Finally, I’ve got around to writing a long-overdue blog, promised sometime back in May. Having been on sea anchor for the last four days, not much has happened except for me getting progressively sweatier and more fed up and ready to row, so I thought now would be a good time to make good on that promise.
Why did I name my boat Darien? It’s been on my mind throughout the journey, and although my thoughts are probably a little convoluted I’d like to share them.
I came across the name Darien when I was a child, on first reading what soon became one of my favourite books: ‘Swallows and Amazons’. If you don’t know it, I urge you to get hold of a copy and read it today. For those who haven’t read it yet, the first chapter is mainly set on a promontory that the children have named Darien. It reaches out across a big lake, and from there they can look on the island that they are hoping to go and camp on and the lake they want to sail and explore. This is still one of my very favourite books, partly due to nostalgia, but also because it is just brilliant. In ‘Swallows and Amazons’, for me, the peak in Darien always meant hope and and possibility of future excitement. It is the beginning of all the adventures, the place where plans are made and places are first glimpsed.
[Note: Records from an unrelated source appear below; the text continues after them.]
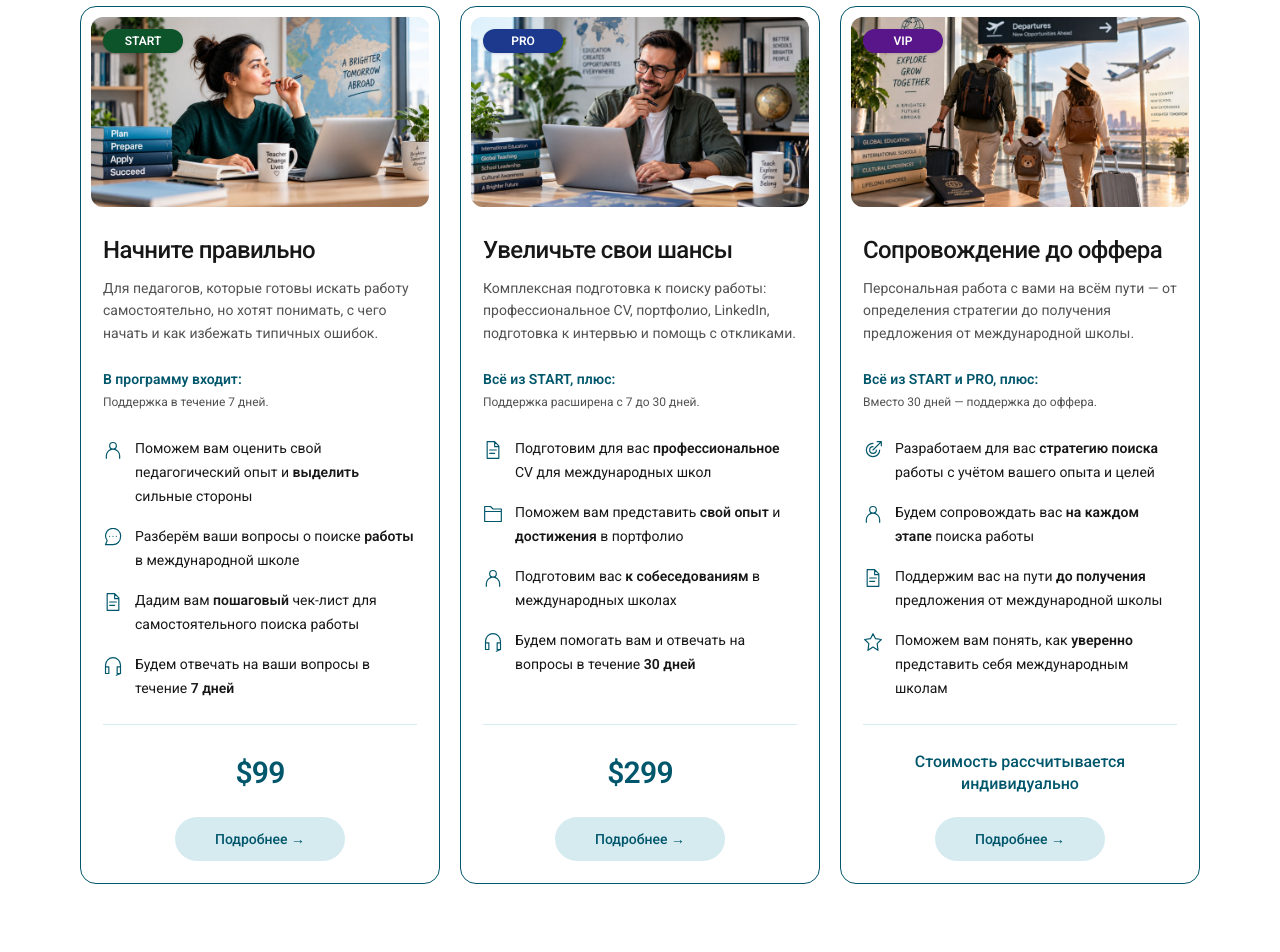
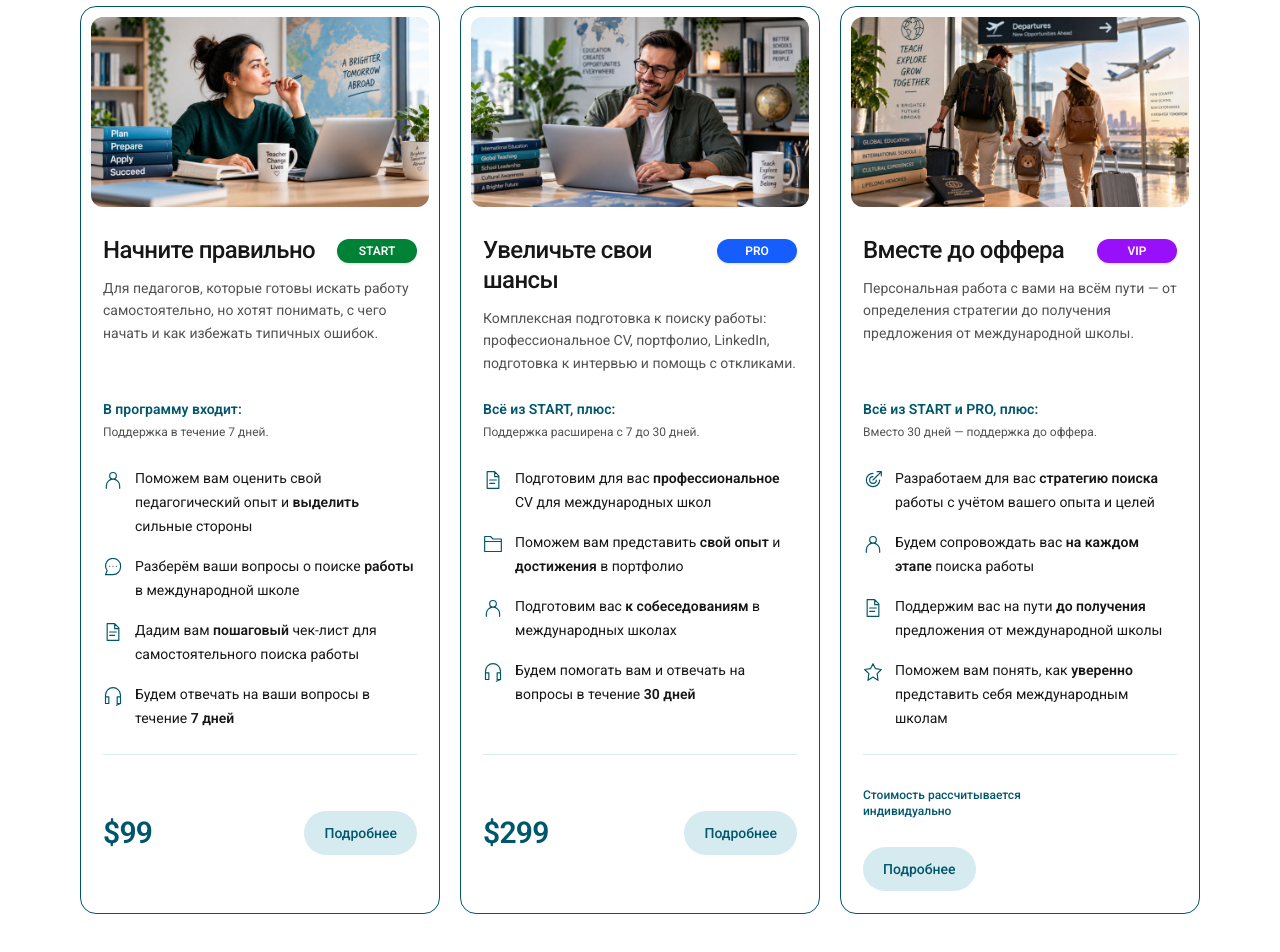
Before and after one commit to Ab-web-creator/globalTeachers, a Next.js app: page / in a window 1280 px wide. Shown: the part 3741-4693 px from the top of the page. Built offline with nearby package versions, Linux system fonts and the light colour scheme.

Commit message:
add prices for plans2

```diff
--- a/app/components/home/categories/category-card.tsx
+++ b/app/components/home/categories/category-card.tsx
@@ -8,9 +8,9 @@ import ProgramCardFooter from "./program-card-footer";
 type CategoryCardProps = { program: Program; onDetails: () => void };
 
 const badgeColors: Record<string, string> = {
-  START: "bg-green-900",
-  PRO: "bg-blue-900",
-  VIP: "bg-purple-900",
+  START: "bg-green-700",
+  PRO: "bg-blue-600",
+  VIP: "bg-purple-600",
 };
 
 export default function CategoryCard({ program, onDetails }: CategoryCardProps) {
@@ -20,10 +20,12 @@ export default function CategoryCard({ program, onDetails }: CategoryCardProps)
       <div className="relative aspect-video overflow-hidden rounded-xl bg-brand-100">
         {imageFailed ? <p className="flex h-full items-center justify-center text-brand-500">Фото программы {program.tier}</p> :
           <Image src={program.image} alt={program.alt} fill sizes="(max-width: 1024px) 90vw, 30vw" className="object-cover object-top" onError={() => setImageFailed(true)} />}
-        <span className={`absolute top-3 left-3 z-10 w-20 rounded-full px-4 py-1 text-center text-xs font-semibold text-white shadow-sm ${badgeColors[program.tier]}`}>{program.tier}</span>
       </div>
       <div className="flex flex-col px-3 pt-7">
-        <h3 className="text-2xl leading-tight font-medium tracking-tight">{program.title}</h3>
+        <div className="flex items-start justify-between gap-3">
+          <h3 className="min-w-0 text-2xl leading-tight font-medium tracking-tight">{program.title}</h3>
+          <span className={`mt-1 w-20 shrink-0 rounded-full px-4 py-1 text-center text-xs font-semibold text-white shadow-sm ${badgeColors[program.tier]}`}>{program.tier}</span>
+        </div>
         <p className="mt-3 text-sm leading-relaxed text-neutral-600">{program.description}</p>
       </div>
       <div className="px-3">
--- a/app/components/home/categories/program-card-footer.tsx
+++ b/app/components/home/categories/program-card-footer.tsx
@@ -4,16 +4,17 @@ type ProgramCardFooterProps = { program: Program; onDetails: () => void };
 
 export default function ProgramCardFooter({ program, onDetails }: ProgramCardFooterProps) {
   return (
-    <div className="mx-3 flex flex-col items-center gap-4 border-t border-brand-100 pt-5 pb-3">
-      <p className="flex min-h-14 items-center justify-center text-center text-brand-500">
+    <div className="mx-3 flex flex-wrap items-center justify-between gap-4 border-t border-brand-100 pt-5 pb-3">
+      <p className={`flex min-h-14 shrink-0 items-center text-brand-500 ${program.price === null ? "basis-48" : "basis-32"}`}>
         {program.price === null ? (
-          <span className="max-w-64 text-base leading-snug font-medium">Стоимость рассчитывается индивидуально</span>
+          <span className="text-xs leading-snug font-medium">Стоимость рассчитывается индивидуально</span>
         ) : (
           <span className="text-3xl font-semibold tracking-tight">${program.price}</span>
         )}
       </p>
-      <button onClick={onDetails} className="mt-auto rounded-full bg-brand-100 px-10 py-3 text-sm font-medium text-brand-500 transition hover:bg-brand-200" aria-label={`Подробнее о программе ${program.tier}`}>
-        Подробнее <span aria-hidden="true">→</span>
+      <button onClick={onDetails} className="shrink-0 rounded-full bg-brand-100 px-5 py-3 text-sm font-medium whitespace-nowrap text-brand-500 transition hover:bg-brand-200" aria-label={`Подробнее о программе ${program.tier}`}>
+        Подробнее
+        {/* <span aria-hidden="true">→</span> */}
       </button>
     </div>
   );
--- a/app/components/home/categories/programs.ts
+++ b/app/components/home/categories/programs.ts
@@ -35,7 +35,7 @@ export const programs = [
     icons: ["document", "folder", "profile", "support"],
   },
   {
-    tier: "VIP", title: "Сопровождение до оффера", image: "/images/VIPpackage.jpeg",
+    tier: "VIP", title: "Вместе до оффера", image: "/images/VIPpackage.jpeg",
     price: null,
     alt: "Портрет специалиста",
     description: "Персональная работа с вами на всём пути — от определения стратегии до получения предложения от международной школы.",
```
Once I was older I read the poem that the children have taken the name Darien from: Keats’ ‘On First Looking Into Chapman’s Homer’, which ends:
“…Then felt I like some watcher of the skies
When a new planet swims into his ken;
Or like stout Cortez when, with eagle eyes,
He stared at the Pacific – and all his men
Looked at each other with a wild surmise –
Silent, upon a peak in Darien.”
(Apologies for errors – I’m writing from memory so the punctuation might be dodgy.)
This is a poem about new experiences, about seeing things for the first time and in a new way. Every time I say those final lines to myself I feel a shiver of excitement.
I’m seeing things out here that no one in the world has ever seen before and nor ever will – sunsets, fish, waves, clouds – they change and change again and continually re-form. It is a strange feeling to be looking at, say, a fantastic sunset, and know that no one else in the world can see it as I’m seeing it. By the time it reaches other people it will have changed into something different. This journey was also about learning to see parts of myself and my own life in a new and different way – so much time alone has offered me a lot of time to think.
Darien is of the Pacific, and for me is a place from which grow adventures and from where new things are seen. My little Darien has definitely not disappointed.